Members of the Lansing Veterans Memorial Ceremonial Honor Guard hold a POW/MIA flag at the vigil on Friday night. (Photo provided by the Lansing Veterans Memorial Ceremonial Honor Guard)
By Carrie Steinweg

LANSING, Ill. (September 20, 2021) – We honor our military heroes when they return home with flags and parades. And we mourn those who don’t come home alive with memorials and remembrances.

But there are many who have served and never made their way home. According to the Department of Defense, there are more than 81,600 Americans who remain missing from WWII, the Korean War, the Vietnam War, the Cold War, the Gulf Wars, and other conflicts.

Annual POW/MIA vigil

A group of local veterans has been meeting for an annual vigil for over two decades to make sure those categorized as POW/MIA are not forgotten.

As part of National POW/MIA Recognition Day, members of the Lansing Veterans Memorial Ceremonial Honor Guard host an annual vigil to remember POW/MIA military members at the Lansing Veterans Memorial, located at the Lansing Municipal Airport. The first event was held 21 years ago, started by Honor Guard members Bob Graham and Chuck Mabry.

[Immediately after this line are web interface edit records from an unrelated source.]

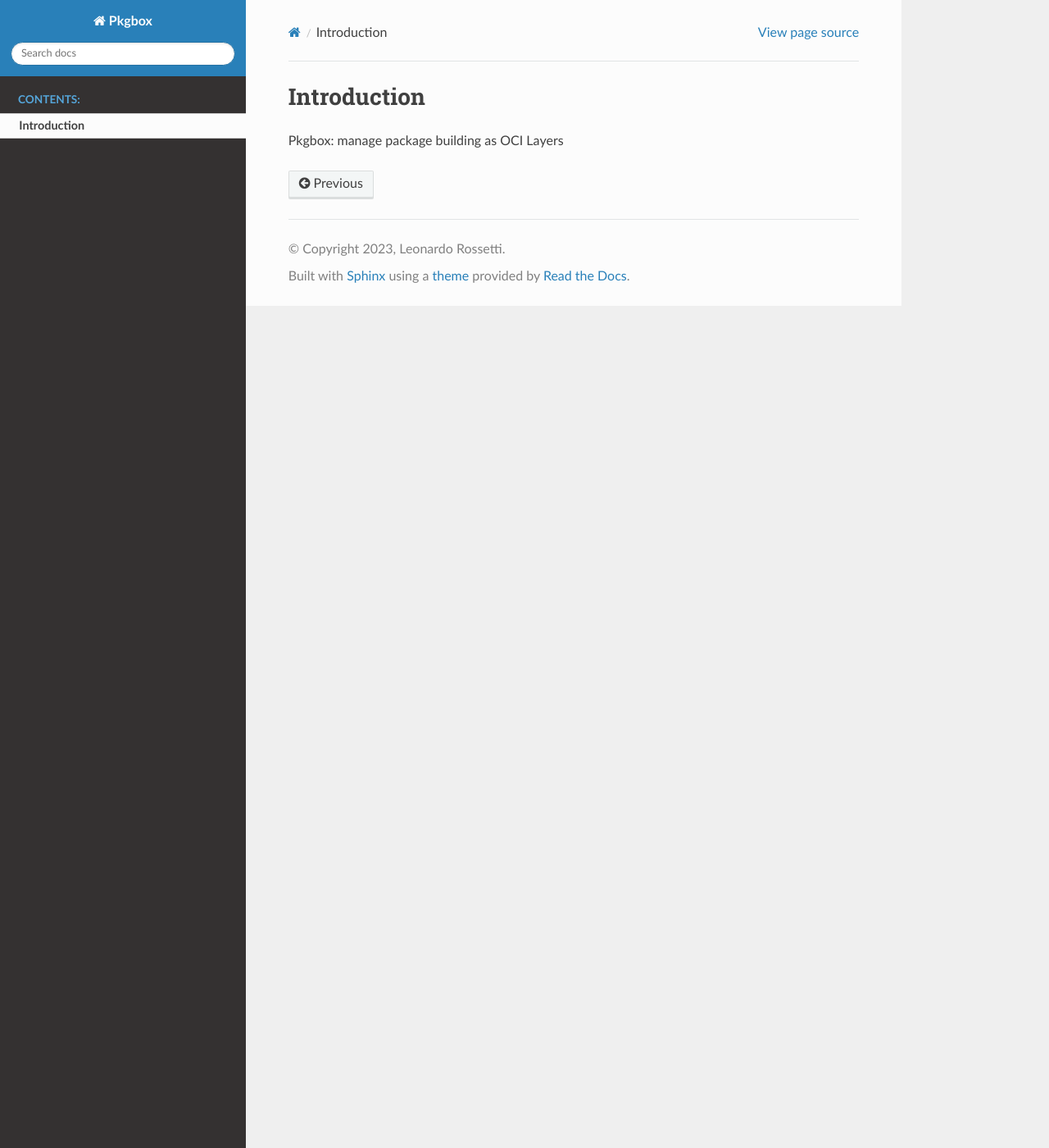
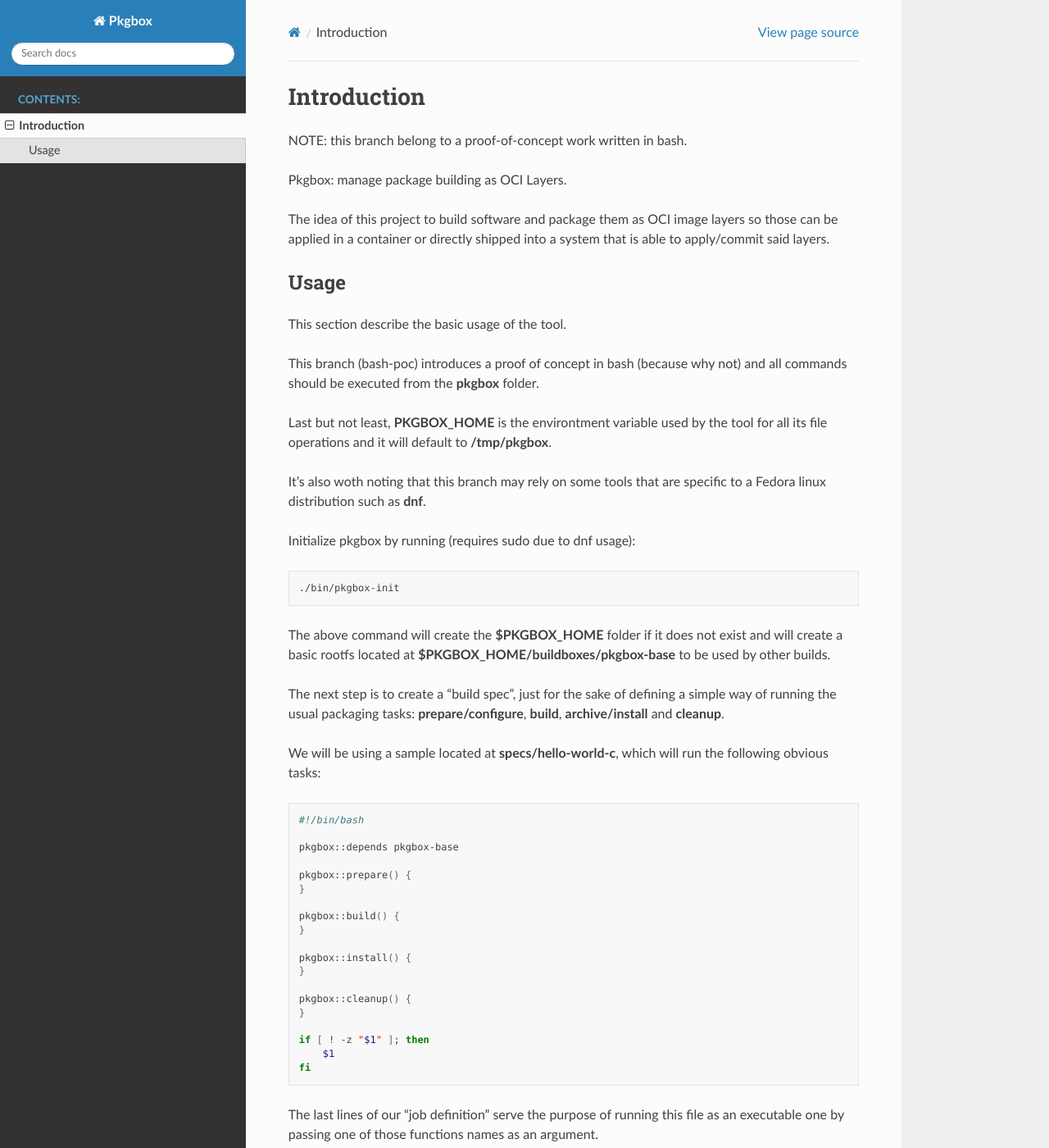
Before and after one commit to odra/pkgbox, a Sphinx documentation site: the page built from docs/source/introduction.rst, in a window 1280 px wide and 1400 px high. Shown: the whole window at 82% size. Built offline with Sphinx 7.4.7 and the Read the Docs theme 2.0.0, drawn with Linux system fonts in a browser that asks for light colours; some of the changed text lies outside the part shown.

Commit message:
initital docs

```diff
--- a/docs/source/introduction.rst
+++ b/docs/source/introduction.rst
@@ -1,4 +1,86 @@
 Introduction
 ============
 
-Pkgbox: manage package building as OCI Layers
+NOTE: this branch belong to a proof-of-concept work written in bash.
+
+Pkgbox: manage package building as OCI Layers.
+
+The idea of this project to build software and package them as OCI image layers
+so those can be applied in a container or directly shipped into a system that is able
+to apply/commit said layers.
+
+Usage
+-----
+
+This section describe the basic usage of the tool.
+
+This branch (bash-poc) introduces a proof of concept in bash (because why not) and all
+commands should be executed from the **pkgbox** folder.
+
+Last but not least, **PKGBOX_HOME** is the environtment variable used by the tool for all
+its file operations and it will default to **/tmp/pkgbox**.
+
+It's also woth noting that this branch may rely on some tools that are specific to a Fedora
+linux distribution such as **dnf**.
+
+Initialize pkgbox by running (requires sudo due to dnf usage):
+
+.. code-block:: bash
+
+   ./bin/pkgbox-init
+
+The above command will create the **$PKGBOX_HOME** folder if it does not exist and
+will create a basic rootfs located at **$PKGBOX_HOME/buildboxes/pkgbox-base** to be
+used by other builds.
+
+The next step is to create a "build spec", just for the sake of defining a simple way of
+running the usual packaging tasks: **prepare/configure**, **build**, **archive/install** and **cleanup**.
+
+We will be using a sample located at **specs/hello-world-c**, which will run the following obvious
+tasks:
+
+.. code-block:: bash
+
+   #!/bin/bash
+
+   pkgbox::depends pkgbox-base
+
+   pkgbox::prepare() {
+   }
+
+   pkgbox::build() {
+   }
+
+   pkgbox::install() {
+   }
+
+   pkgbox::cleanup() {
+   }
+
+   if [ ! -z "$1" ]; then
+       $1
+   fi
+
+The last lines of our "job definition" serve the purpose of running this file as an
+executable one by passing one of those functions names as an argument.
+
+The special function **pkgbox::depends $buildbox** can be invoked as many times as needed
+and will apply the rootfs of each referenced build box in order before running any packaging
+tasks.
+
+The following command should be used to invoke a build:
+
+.. code:: bash
+
+   ./bin/pkgbox-build $SPEC_DIR $BOX_NAME
+
+Where **SPEC_DIR** is the folder contaning the "spec file" definition and **BOX_NAME** the box directory
+name to be used in **/tmp/pkgbox/buildboxes/$BOX_NAME**, box names should be unique.
+
+Finally, you can export a box into an OCI layer archive by running:
+
+.. code:: bash
+
+   ./bin/pkgbox-export $BOX_NAME
+
+This will generate an archive in your current working directory as **pkgbox-$BOX_NAME.tar.gz**.
```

This event began as an overnight vigil from 6 p.m. to 6 a.m. on the hill of the memorial. Accoring to Rich Dominiak, a coordinator of the Lansing Veterans Memorial Ceremonial Honor Guard, the hours were reduced and the vigil was brought to the base of the memorial for safety reasons. In remembering prisoners of war and those who are missing in action, a flame remains lit throughout the event.

“A watch fire was used during war to let men know that they were safe to proceed,” said Dominiak.

POW/MIA vigil
From left to right: Scott Wagner, member of American Legion Post 697 Sons of the American Legion; Nick Grigutis, American Legion Post 697 member and Legion Rider Commander; Rich Dominiak, Coordinator of Lansing Veterans Memorial Ceremonial Honor Guard; and Bert Gangolf, Past Commander, Lansing American Legion Post 697 were some of the last to leave Friday night’s vigil. (Photo: Carrie Steinweg)

The ceremony had largely wrapped up by 9 p.m., when rain started to fall on the remaining participants.

Honor, remember, and inform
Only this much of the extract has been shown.